July 21, 2021

AFRAM 405A: #BlackLivesMatter in Historical Context – A Calderwood Seminar

SLN: 10186

Wed. 10:30-1:20

5 Credits – DIV / I&S

Instructor: La TaSha Levy

This course explores the emergence of #BlackLivesMatter as a critical development in a long history of Black resistance to anti-Black racism and state violence. While the recent movement has organized campaigns against police murders, mass incarceration and other iterations of racial marginalization, #BlackLivesMatter also conjures specific intellectual and activist traditions in African American history. In this course, students will examine the origins of #BlackLivesMatter, as an ideological intervention, alongside the historical events, organizations and leaders who have given it inspiration. Course material will engage the political thought of Ida B. Wells, James Baldwin, Audre Lorde, Assata Shakur and Ella Baker—all of whom figure prominently in #BlackLivesMatter historical frames. Students will also engage an ever-growing body of intellectual interventions (both academic and public scholarship) that interrogate the social, cultural, and economic contexts of racial violence in the United States and beyond.
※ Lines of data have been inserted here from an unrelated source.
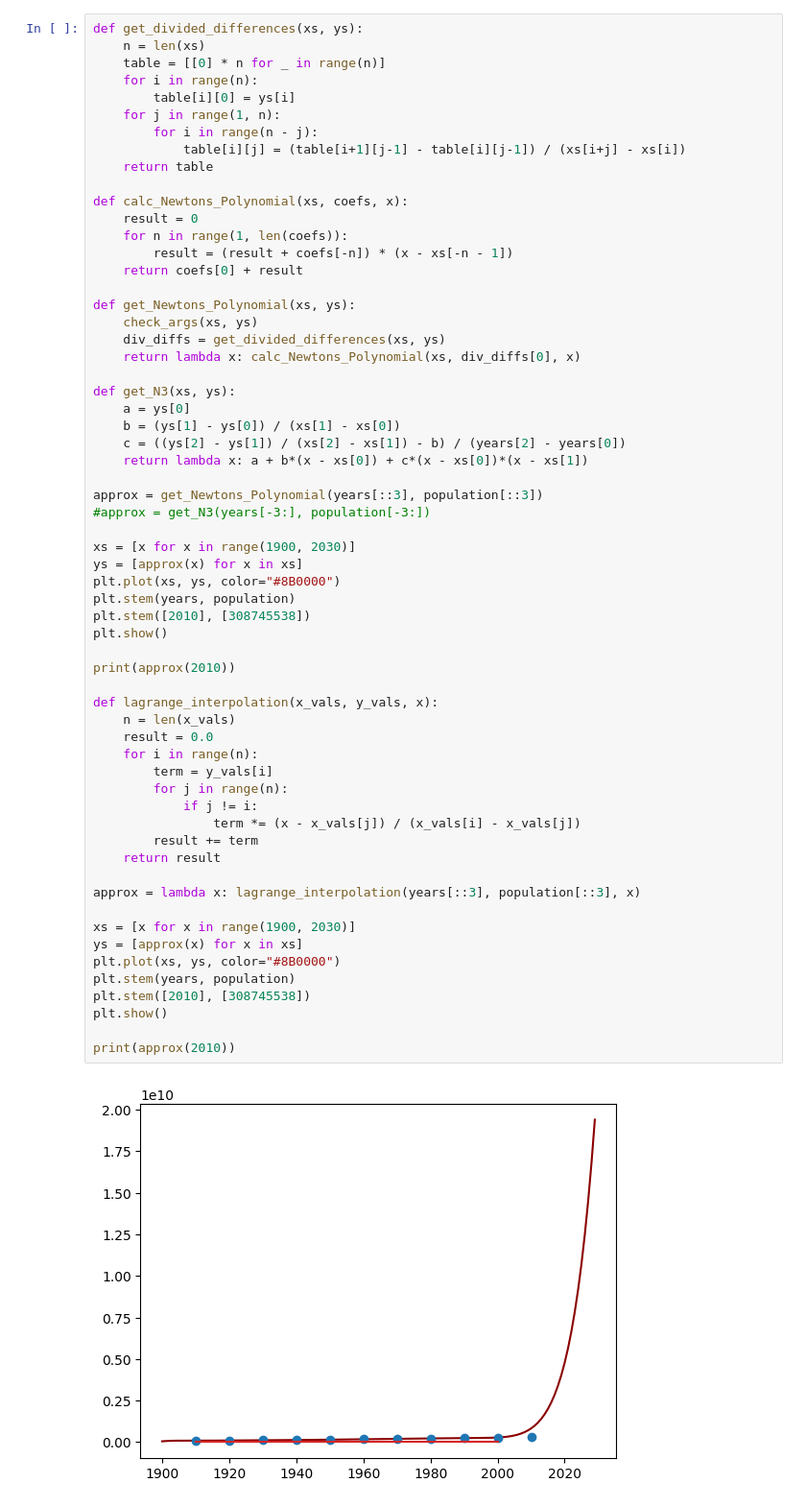
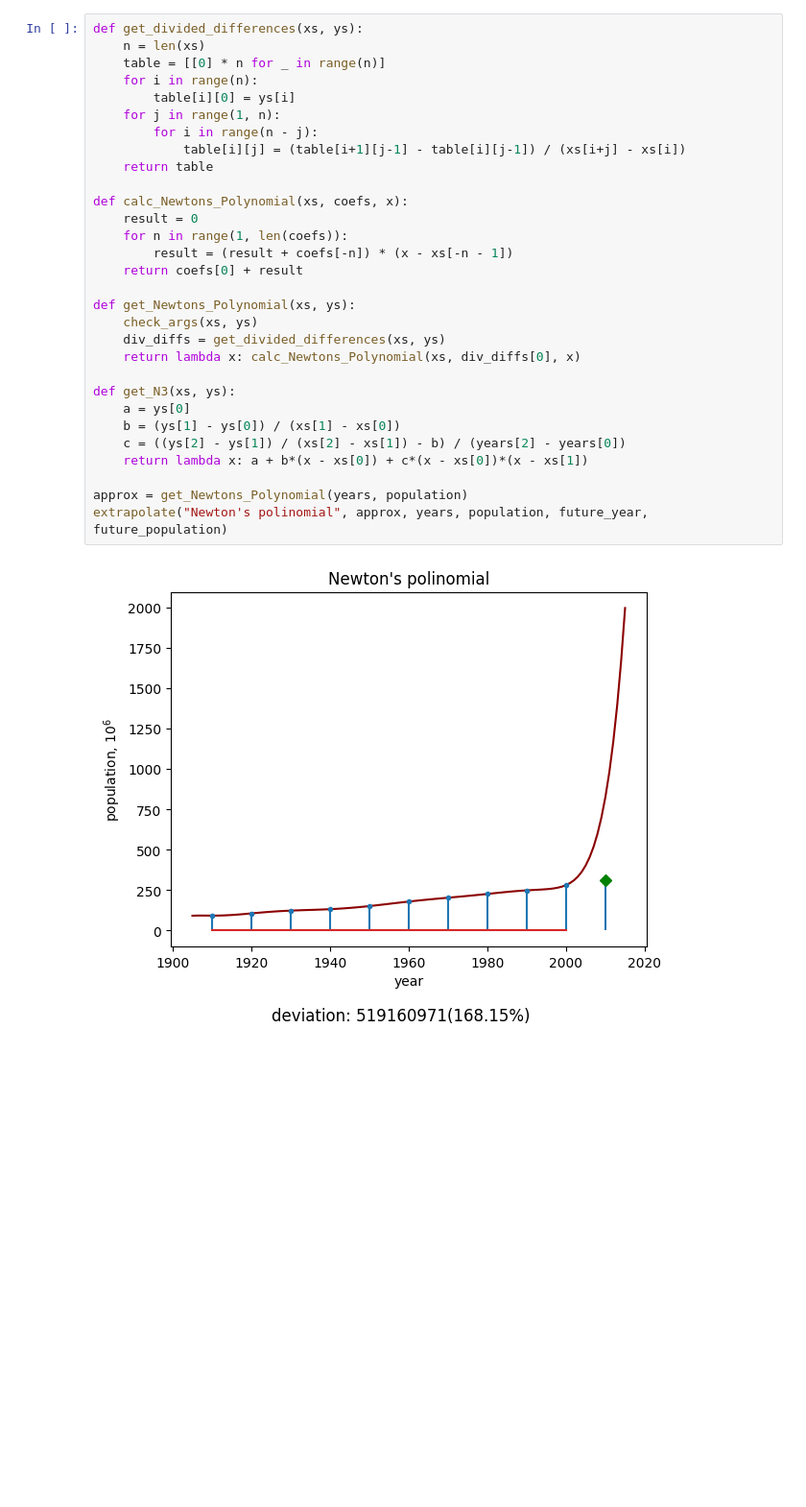
Before and after one commit to VoyakaGOD/computational-mathematics, a Jupyter notebook: extrapolation.ipynb, the cells around one changed output. Shown: that part at 96% size. Saved outputs shown, nothing was run; the diff lists cells and outputs as text; blank space fills up the shorter version.

Commit message:
added method for displaying results

```diff
--- a/extrapolation.ipynb
+++ b/extrapolation.ipynb
@@ -56,63 +76,32 @@ print(approx(2010))
 # %%
 def get_divided_differences(xs, ys):
     n = len(xs)
     table = [[0] * n for _ in range(n)]
     for i in range(n):
         table[i][0] = ys[i]
     for j in range(1, n):
         for i in range(n - j):
             table[i][j] = (table[i+1][j-1] - table[i][j-1]) / (xs[i+j] - xs[i])
     return table
 
 def calc_Newtons_Polynomial(xs, coefs, x):
     result = 0
     for n in range(1, len(coefs)):
         result = (result + coefs[-n]) * (x - xs[-n - 1])
     return coefs[0] + result
 
 def get_Newtons_Polynomial(xs, ys):
     check_args(xs, ys)
     div_diffs = get_divided_differences(xs, ys)
     return lambda x: calc_Newtons_Polynomial(xs, div_diffs[0], x)
 
 def get_N3(xs, ys):
     a = ys[0]
     b = (ys[1] - ys[0]) / (xs[1] - xs[0])
     c = ((ys[2] - ys[1]) / (xs[2] - xs[1]) - b) / (years[2] - years[0])
     return lambda x: a + b*(x - xs[0]) + c*(x - xs[0])*(x - xs[1])
 
-approx = get_Newtons_Polynomial(years[::3], population[::3])
-#approx = get_N3(years[-3:], population[-3:])
-
-xs = [x for x in range(1900, 2030)]
-ys = [approx(x) for x in xs]
-plt.plot(xs, ys, color="#8B0000")
-plt.stem(years, population)
-plt.stem([2010], [308745538])
-plt.show()
-
-print(approx(2010))
-
-def lagrange_interpolation(x_vals, y_vals, x):
-    n = len(x_vals)
-    result = 0.0
-    for i in range(n):
-        term = y_vals[i]
-        for j in range(n):
-            if j != i:
-                term *= (x - x_vals[j]) / (x_vals[i] - x_vals[j])
-        result += term
-    return result
-
-approx = lambda x: lagrange_interpolation(years[::3], population[::3], x)
-
-xs = [x for x in range(1900, 2030)]
-ys = [approx(x) for x in xs]
-plt.plot(xs, ys, color="#8B0000")
-plt.stem(years, population)
-plt.stem([2010], [308745538])
-plt.show()
-
-print(approx(2010))
+approx = get_Newtons_Polynomial(years, population)
+extrapolate("Newton's polinomial", approx, years, population, future_year, future_population)
 # %% [output]
-[figure, old version]
+[figure, new version]
```
Also changed, not shown: parts of 6 cells of this notebook.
As we study the #BlackLivesMatter movement in historical context, we will practice the art of public writing – the ability to translate complex arguments and professional jargon to a broad audience. College learning affords us the opportunity to acquire the skills, concepts, and theories to understand and explore the world we live in, but it is critical that we never lose our ability to communicate these powerful ideas to a wide audience, outside of the ivory tower. This seminar is a time for you to find your voice and learn to write with confidence, knowledge and clarity. Effective writing is a highly marketable skill for any career field you may choose.
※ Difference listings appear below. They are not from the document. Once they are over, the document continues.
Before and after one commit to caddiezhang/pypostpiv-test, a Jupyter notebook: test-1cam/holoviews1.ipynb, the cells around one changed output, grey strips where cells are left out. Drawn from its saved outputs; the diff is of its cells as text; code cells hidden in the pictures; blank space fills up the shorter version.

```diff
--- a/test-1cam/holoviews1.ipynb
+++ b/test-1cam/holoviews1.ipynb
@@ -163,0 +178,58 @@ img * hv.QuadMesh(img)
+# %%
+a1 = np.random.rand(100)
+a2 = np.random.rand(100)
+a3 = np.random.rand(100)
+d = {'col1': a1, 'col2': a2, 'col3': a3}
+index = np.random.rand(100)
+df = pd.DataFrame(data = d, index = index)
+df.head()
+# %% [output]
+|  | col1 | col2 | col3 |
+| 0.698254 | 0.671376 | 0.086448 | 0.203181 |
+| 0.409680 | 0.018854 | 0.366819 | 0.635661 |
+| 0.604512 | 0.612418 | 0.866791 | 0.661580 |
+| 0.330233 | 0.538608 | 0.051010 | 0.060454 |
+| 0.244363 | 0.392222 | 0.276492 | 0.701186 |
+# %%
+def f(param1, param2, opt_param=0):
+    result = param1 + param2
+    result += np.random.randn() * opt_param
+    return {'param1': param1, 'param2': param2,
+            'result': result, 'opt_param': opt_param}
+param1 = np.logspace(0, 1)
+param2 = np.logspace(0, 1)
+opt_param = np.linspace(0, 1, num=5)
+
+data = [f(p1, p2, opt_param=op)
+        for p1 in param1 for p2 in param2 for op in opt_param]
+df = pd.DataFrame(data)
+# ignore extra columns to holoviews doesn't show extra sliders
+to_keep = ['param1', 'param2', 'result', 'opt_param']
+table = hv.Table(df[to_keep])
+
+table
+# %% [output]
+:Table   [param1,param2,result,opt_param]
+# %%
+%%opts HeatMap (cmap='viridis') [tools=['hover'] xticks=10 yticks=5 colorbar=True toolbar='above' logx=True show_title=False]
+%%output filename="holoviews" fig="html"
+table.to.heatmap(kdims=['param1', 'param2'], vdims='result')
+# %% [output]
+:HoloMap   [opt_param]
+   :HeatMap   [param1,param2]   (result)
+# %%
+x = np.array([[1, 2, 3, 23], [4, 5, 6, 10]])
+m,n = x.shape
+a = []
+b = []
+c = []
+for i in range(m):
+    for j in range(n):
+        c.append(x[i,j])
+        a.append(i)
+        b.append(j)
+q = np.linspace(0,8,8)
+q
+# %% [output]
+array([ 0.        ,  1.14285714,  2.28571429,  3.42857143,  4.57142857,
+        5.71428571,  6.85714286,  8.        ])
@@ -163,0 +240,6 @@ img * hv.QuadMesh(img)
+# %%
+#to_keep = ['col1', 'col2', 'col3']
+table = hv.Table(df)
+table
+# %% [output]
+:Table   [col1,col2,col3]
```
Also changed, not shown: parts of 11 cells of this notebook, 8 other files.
Our studies demand that we commit the next 10 weeks to a remix of the maxim “knowledge for the sake of knowledge.” In this course we will cultivate a writing practice committed to knowledge for the sake of service – a core principle of the Black Studies tradition. How do we take what we learn in our college courses and communicate effectively with a popular audience? Black Studies (also known as African American Studies) was founded on the idea of “relevant education.” This course provides a unique opportunity to revisit that imperative by breaking down Black Studies scholarship for everyday people.